It would help if you focused on your practice, not the others.
When practising in a class, focusing on the people around us can be difficult. This is especially true when advanced students are involved in their practice. However, this does not mean that you should abandon your practice. It is important to be present in your body and mind, no matter the world around you.
Pay attention to how you feel throughout the day.
You can take time to observe when your emotions are taking over during your practice. As you can see in the Warrior II (Virabhadrasana II) example, frustration or anger can overtake you because your arms are aching. Your feelings can trigger these negative emotions, and you should instead tap into your experience and breathe.
It’s okay to modify or restrain.
As a teacher, students must be able to take breaks and modify their practice as needed.
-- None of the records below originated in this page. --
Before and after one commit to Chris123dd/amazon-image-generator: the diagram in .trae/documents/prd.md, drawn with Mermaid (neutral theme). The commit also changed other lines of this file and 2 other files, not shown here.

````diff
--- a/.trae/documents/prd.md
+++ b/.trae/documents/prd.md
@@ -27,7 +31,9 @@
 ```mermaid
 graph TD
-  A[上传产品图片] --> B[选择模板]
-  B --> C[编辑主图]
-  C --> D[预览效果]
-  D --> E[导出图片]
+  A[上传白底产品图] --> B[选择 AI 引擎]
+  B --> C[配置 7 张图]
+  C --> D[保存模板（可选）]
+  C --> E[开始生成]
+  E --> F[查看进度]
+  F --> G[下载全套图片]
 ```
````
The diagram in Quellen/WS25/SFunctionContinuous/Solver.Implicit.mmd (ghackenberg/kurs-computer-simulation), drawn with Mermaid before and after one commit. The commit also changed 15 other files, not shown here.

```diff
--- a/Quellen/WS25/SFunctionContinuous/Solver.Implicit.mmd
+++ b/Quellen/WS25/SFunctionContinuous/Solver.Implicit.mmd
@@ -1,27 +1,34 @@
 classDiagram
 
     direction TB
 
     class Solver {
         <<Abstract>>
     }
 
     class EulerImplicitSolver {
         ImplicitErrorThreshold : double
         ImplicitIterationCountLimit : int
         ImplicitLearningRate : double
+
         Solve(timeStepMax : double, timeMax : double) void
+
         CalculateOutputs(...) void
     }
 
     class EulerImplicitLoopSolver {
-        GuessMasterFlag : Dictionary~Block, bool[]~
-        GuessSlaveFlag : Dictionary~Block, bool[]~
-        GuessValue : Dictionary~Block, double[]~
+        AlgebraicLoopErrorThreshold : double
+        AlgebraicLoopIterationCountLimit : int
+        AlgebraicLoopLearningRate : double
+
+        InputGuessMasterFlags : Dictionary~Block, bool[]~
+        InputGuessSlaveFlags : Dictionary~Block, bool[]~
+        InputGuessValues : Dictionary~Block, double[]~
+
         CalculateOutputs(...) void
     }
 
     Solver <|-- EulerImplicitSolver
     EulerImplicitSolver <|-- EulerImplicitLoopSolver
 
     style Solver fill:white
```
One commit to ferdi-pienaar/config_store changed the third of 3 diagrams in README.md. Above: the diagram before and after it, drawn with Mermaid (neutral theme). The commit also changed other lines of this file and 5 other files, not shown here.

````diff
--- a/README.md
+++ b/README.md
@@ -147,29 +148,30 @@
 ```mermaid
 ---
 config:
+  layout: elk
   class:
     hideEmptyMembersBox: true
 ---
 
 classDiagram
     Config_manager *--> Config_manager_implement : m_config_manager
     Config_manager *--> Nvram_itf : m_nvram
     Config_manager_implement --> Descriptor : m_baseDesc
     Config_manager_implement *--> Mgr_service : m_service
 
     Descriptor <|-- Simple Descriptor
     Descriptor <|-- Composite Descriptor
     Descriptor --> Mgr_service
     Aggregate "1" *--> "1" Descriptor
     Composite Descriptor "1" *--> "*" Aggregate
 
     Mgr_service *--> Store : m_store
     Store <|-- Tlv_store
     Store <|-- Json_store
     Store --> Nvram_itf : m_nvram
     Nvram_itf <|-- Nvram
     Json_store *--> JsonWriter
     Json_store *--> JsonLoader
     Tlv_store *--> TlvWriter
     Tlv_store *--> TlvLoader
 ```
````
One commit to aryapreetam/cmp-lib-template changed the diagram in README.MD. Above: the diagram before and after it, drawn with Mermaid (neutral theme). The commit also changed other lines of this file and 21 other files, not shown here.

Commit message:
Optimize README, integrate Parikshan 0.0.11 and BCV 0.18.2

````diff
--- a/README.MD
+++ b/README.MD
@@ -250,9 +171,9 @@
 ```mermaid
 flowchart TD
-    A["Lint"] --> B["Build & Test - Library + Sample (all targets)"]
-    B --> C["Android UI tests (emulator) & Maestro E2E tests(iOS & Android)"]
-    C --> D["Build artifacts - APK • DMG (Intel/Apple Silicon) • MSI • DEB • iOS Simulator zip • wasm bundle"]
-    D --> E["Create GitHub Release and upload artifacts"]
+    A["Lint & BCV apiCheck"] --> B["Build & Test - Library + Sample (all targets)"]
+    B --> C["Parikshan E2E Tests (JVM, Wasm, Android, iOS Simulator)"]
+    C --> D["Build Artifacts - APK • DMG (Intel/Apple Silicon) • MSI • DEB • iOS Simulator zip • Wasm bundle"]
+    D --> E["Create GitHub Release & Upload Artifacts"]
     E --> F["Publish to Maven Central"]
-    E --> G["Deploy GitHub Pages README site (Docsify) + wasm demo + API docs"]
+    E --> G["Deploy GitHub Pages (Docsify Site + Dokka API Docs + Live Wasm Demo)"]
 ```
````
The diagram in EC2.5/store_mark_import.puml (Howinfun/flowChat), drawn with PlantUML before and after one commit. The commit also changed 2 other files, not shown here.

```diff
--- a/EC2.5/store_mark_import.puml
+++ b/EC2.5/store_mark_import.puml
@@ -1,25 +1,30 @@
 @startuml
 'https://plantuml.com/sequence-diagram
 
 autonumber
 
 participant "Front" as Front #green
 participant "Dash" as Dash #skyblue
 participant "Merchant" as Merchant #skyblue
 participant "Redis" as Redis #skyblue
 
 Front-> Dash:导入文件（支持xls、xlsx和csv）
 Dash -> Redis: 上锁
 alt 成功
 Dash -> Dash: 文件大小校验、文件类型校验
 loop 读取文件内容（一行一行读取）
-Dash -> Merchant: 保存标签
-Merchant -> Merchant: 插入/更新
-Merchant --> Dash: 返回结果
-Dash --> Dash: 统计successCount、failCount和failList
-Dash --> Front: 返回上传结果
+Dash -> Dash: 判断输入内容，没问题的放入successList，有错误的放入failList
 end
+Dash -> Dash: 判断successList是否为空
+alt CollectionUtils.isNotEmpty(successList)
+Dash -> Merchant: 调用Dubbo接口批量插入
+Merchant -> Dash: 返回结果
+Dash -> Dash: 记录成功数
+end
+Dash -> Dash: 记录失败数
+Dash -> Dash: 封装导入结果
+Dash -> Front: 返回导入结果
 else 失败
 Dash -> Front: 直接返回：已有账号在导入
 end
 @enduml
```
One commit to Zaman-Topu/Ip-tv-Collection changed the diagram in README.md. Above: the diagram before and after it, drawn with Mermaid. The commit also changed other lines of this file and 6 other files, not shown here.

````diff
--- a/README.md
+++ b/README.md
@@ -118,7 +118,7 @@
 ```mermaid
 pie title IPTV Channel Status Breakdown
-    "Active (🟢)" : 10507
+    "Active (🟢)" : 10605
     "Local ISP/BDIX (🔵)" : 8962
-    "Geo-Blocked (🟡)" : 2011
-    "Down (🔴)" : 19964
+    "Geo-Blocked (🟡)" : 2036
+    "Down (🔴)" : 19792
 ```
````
It can be very beneficial to push mentally and physically, but there may be times when rest is necessary. Rest can look different for each person. It might be as simple as a child’s position, knees to chest, or lying down in a corpse posture. If you feel the need for rest, it is important to take the time to understand exactly what kind of rest you are looking for.
Don’t skip relaxation.
The time spent in savasana is an important part of any yoga practice. You might feel like you have to do something else during your practice or don’t have the time. It is important to allow your body and mind to relax completely. This allows us to tap into our practice and reap the benefits. It also sets the tone for our experience off the mat.
Benefits of mindful yoga
Awareness is the most fundamental element of mindful living. Yoga can help us become more aware of ourselves on and off the mat. When you pay attention to your body and mind, you’ll start to notice the moments in your practice. You can adjust your practice to suit your own needs right now by practising self-awareness.
Your relationship with yourself will be strengthened.
Mindfulness yoga helps us connect with ourselves on a deeper level. It helps us be more conscious of our feelings and needs and practice loving kindness. We can show compassion and kindness by adapting our practice to reflect our feelings. This can help you have a closer relationship with yourself on and off the yoga mat. Yoga is a wonderful practice that allows us to modify at any stage and pose based on our current state.
It will become a way to live.
As we practice Mindfulness on the mat, we’ll notice how it ripples into our everyday lives. You may notice that little things that used to frustrate you no more bother you. You might be experiencing stress at work. However, you may find that if you take a moment to pay attention to your breath, you can find a moment to calm down. It is easier to be mindful of the sensations we feel on the mat when we become familiar with them.